The House GOP’s Obamacare replacement plan would decrease coverage over the next 10 years, but lower individual insurance premiums and decrease the federal deficit by $481 billion, according to an analysis publishing today by the Center for Health and Economy and provided in advance to Morning Consult.
The Center for Health and Economy is a nonpartisan research organization that provides analysis on health care in the U.S.
While the analysis makes several assumptions because of the lack of detail in the Republican plan, it is among the first to evaluate the impact of the proposal. The analysis compares the GOP plan to projections under current law.
“The House Task Force reform carries an important lesson: there is more to reform than the number of insured Americans,” H&E Board Member Doug Holtz-Eakin said. “The House plan improves medical productivity, improves access to providers, and lowers premiums. And it covers more people with private insurance than the Affordable Care Act managed to do.”
House Republicans released their health care plan in June as part of Speaker Paul Ryan’s “Better Way” policy agenda. The plan addresses the GOP’s criticisms of the Affordable Care Act with a market-based set of changes applying to private insurance, Medicare and Medicaid.
Those changes include establishing high-risk pools for the sick, replacing Obamacare’s income-based subsidies with an age-based tax credit given to anyone without employer insurance, moving Medicare to a premium support system and giving states the option of switching to a Medicaid per-capita cap or block grant system.
The H&E analysis assumes: the value of the tax credit; that all states would use a 5:1 age ratio for setting premium rates; that there would be continuous coverage protections; that the tax exclusion for employer coverage benefits would be capped at the 90th percentile; and that all states would choose a per-capita cap Medicaid system.
It also assumes the Affordable Care Act would be repealed and replaced in its entirety, including the individual and employer mandates and new insurance regulations created under the 2010 law.
The absence of those regulations would be largely responsible for lowering premiums in the individual market for both single and family coverage, the analysis found. That includes the repeal of restrictions on how insurers set premiums, and the repeal of the requirement that insurers cover multiple essential health benefits.

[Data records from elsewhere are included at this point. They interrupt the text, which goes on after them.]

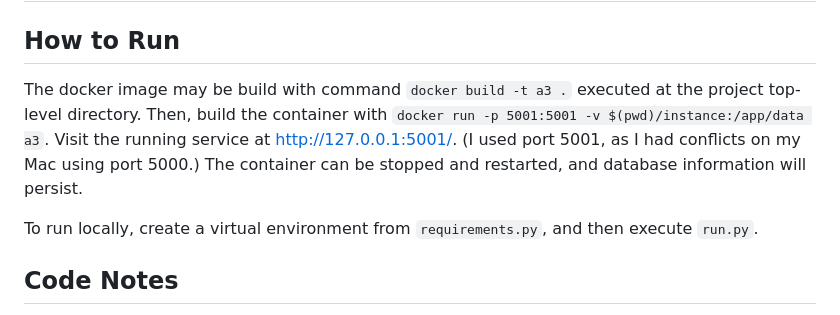
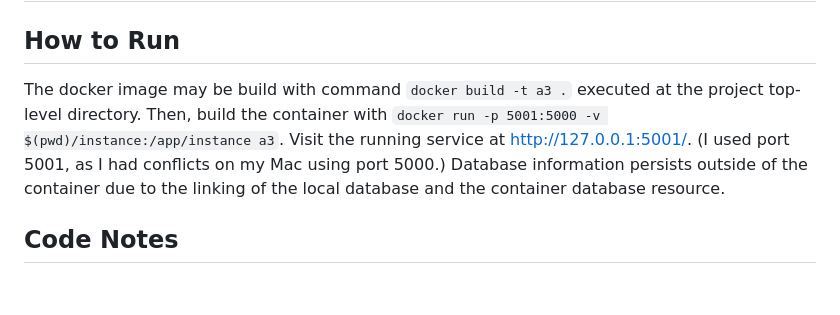
Before and after one commit to maxwell-pi/systems-hw, a Markdown page: README.md, the part around the change. GitHub-like rendering; blank space fills up the shorter version.

Commit message:
fijaliefj

```diff
--- a/README.md
+++ b/README.md
@@ -3,9 +3,7 @@
 
 ## How to Run
 
-The docker image may be build with command `docker build -t a3 .` executed at the project top-level directory. Then, build the container with `docker run -p 5001:5001 -v $(pwd)/instance:/app/data a3`. Visit the running service at http://127.0.0.1:5001/. (I used port 5001, as I had conflicts on my Mac using port 5000.) The container can be stopped and restarted, and database information will persist.
-
-To run locally, create a virtual environment from `requirements.py`, and then execute `run.py`.
+The docker image may be build with command `docker build -t a3 .` executed at the project top-level directory. Then, build the container with `docker run -p 5001:5000 -v $(pwd)/instance:/app/instance a3`. Visit the running service at http://127.0.0.1:5001/. (I used port 5001, as I had conflicts on my Mac using port 5000.) Database information persists outside of the container due to the linking of the local database and the container database resource.
 
 ## Code Notes
 
```
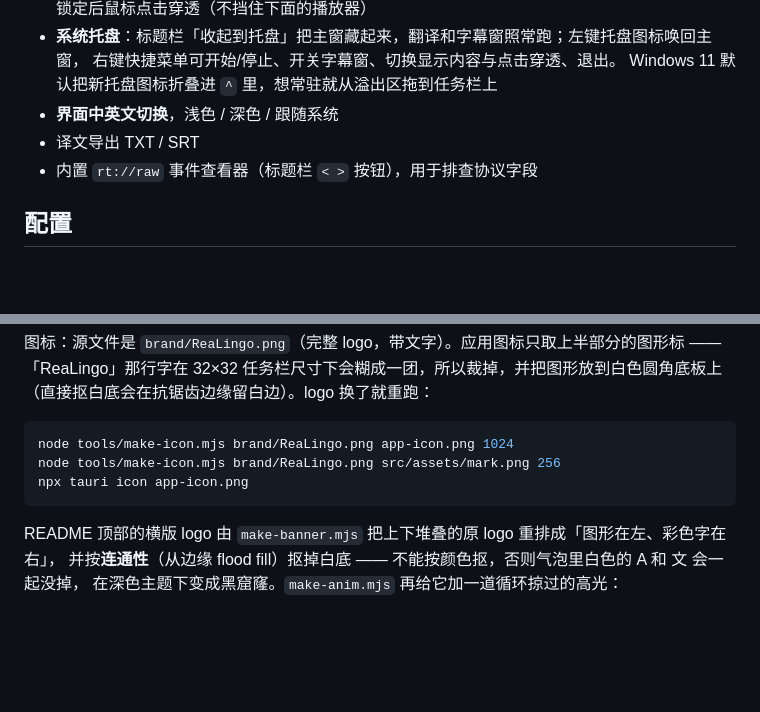
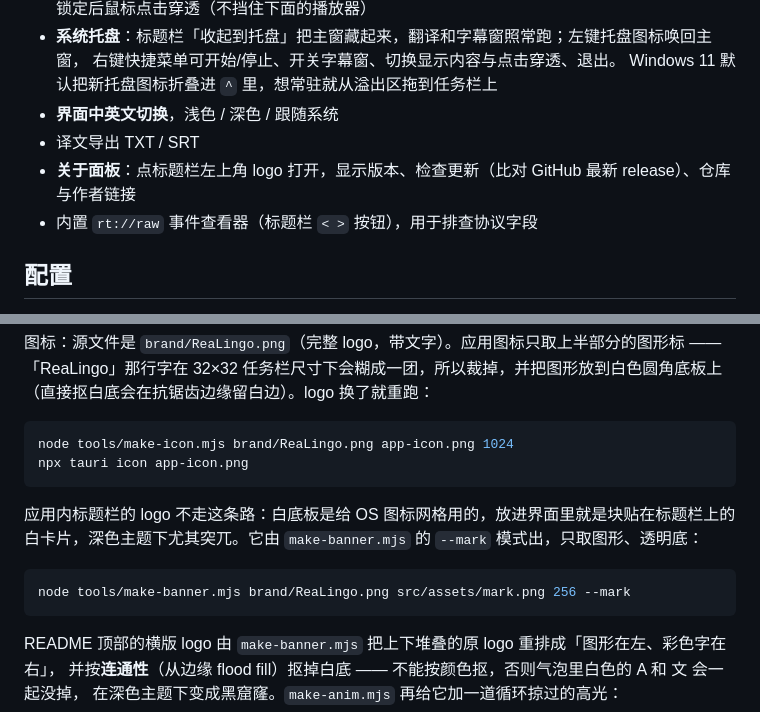
Before and after one commit to noSugarK/ReaLingo, a Markdown page: README.md, 2 parts joined by grey strips. GitHub-like rendering; folded sections open; blank space fills up the shorter version.

````diff
--- a/README.md
+++ b/README.md
@@ -33,6 +33,7 @@ Windows `.msi`、macOS `.dmg`（Intel 与 Apple Silicon 通用）、Linux `.deb`
   Windows 11 默认把新托盘图标折叠进 `^` 里，想常驻就从溢出区拖到任务栏上
 - **界面中英文切换**，浅色 / 深色 / 跟随系统
 - 译文导出 TXT / SRT
+- **关于面板**：点标题栏左上角 logo 打开，显示版本、检查更新（比对 GitHub 最新 release）、仓库与作者链接
 - 内置 `rt://raw` 事件查看器（标题栏 `< >` 按钮），用于排查协议字段
 
 ## 配置
@@ -176,8 +177,14 @@ cd src-tauri && cargo test
 
 ```bash
 node tools/make-icon.mjs brand/ReaLingo.png app-icon.png 1024
-node tools/make-icon.mjs brand/ReaLingo.png src/assets/mark.png 256
 npx tauri icon app-icon.png
+```
+
+应用内标题栏的 logo 不走这条路：白底板是给 OS 图标网格用的，放进界面里就是块贴在标题栏上的
+白卡片，深色主题下尤其突兀。它由 `make-banner.mjs` 的 `--mark` 模式出，只取图形、透明底：
+
+```bash
+node tools/make-banner.mjs brand/ReaLingo.png src/assets/mark.png 256 --mark
 ```
 
 README 顶部的横版 logo 由 `make-banner.mjs` 把上下堆叠的原 logo 重排成「图形在左、彩色字在右」，
````
Also changed, not shown: README.en.md (+8 -1 lines), src/assets/mark.png, 6 other files.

Insurers can currently only vary premium rates based on age, geographic location and whether a person smokes. That results in everyone paying close-to-average premiums, according to the analysis. Thus, insurance is a better deal for sick people, and healthy people are discouraged from buying into the market, causing average premiums to rise.
Including more benefits in a plan — particularly those required under law — also results in higher average premiums in the marketplace.
“Repealing the [essential health benefits] requirements allows health insurance plans to remove costlier benefits in exchange for less expensive premiums,” the authors wrote. “In addition, offering higher deductibles allows insurance companies to offer less generous and lower premium plans for those with low expected medical costs.”
The caveat there is that despite lower prices, insurers would not be required to offer a comprehensive set of benefits. However, the plan assumes that if a consumer purchases insurance worth less than the tax credit, they could put the remaining balance in a health savings account.
“The structure of the Plan’s premium tax credits encourage catastrophic coverage enrollment, as many households can purchase catastrophic for less than the value of the subsidy,” the authors wrote.
While the GOP plan would increase coverage by 1 million people next year, 4 million fewer people would be covered in 2026 compared with current law, the analysis found. Those reductions come primarily from the Medicaid market (the analysis assumes the federal matching rate will be scaled back to pre-ACA levels over five years beginning in 2019), which would have 18 million fewer enrollees in 2026.
However, it estimates that decrease in coverage would be partially offset by increased coverage in the individual market. That would be in part because everyone without employer coverage could receive a tax credit, rather than just those who qualify based on income.
The analysis also estimates there would be a slight decrease in employer-sponsored insurance enrollment. That would be because of the repeal of the employer mandate, and because lower prices would make the individual market more attractive.
The analysis predicts the GOP plan would lower federal spending by $481 billion over the next decade primarily through large cuts to Medicaid and Medicare spending. That estimate takes into account only the insurance portions of the GOP plan and the ACA. Obamacare has many tax-related provisions — for example, taxes on health insurers and medical devices — that affect the federal budget and create savings.
Spending on premium tax credits would increase by $360 billion over 10 years because of the expanded availability, the analysis found. Revenue brought in through the ACA’s mandates and tax on expensive employer-sponsored health benefits would decrease by $218 billion.
Changes made to Medicaid would save $636 billion over 10 years, and Medicare changes would bring in $306 billion. The GOP plan includes only one source of new funding: $25 billion spent on high-risk pools for sick people.
An earlier version of this post included an incorrect reference to how much the GOP plan would lower federal spending.
This post has been updated with a quote from Holtz-Eakin.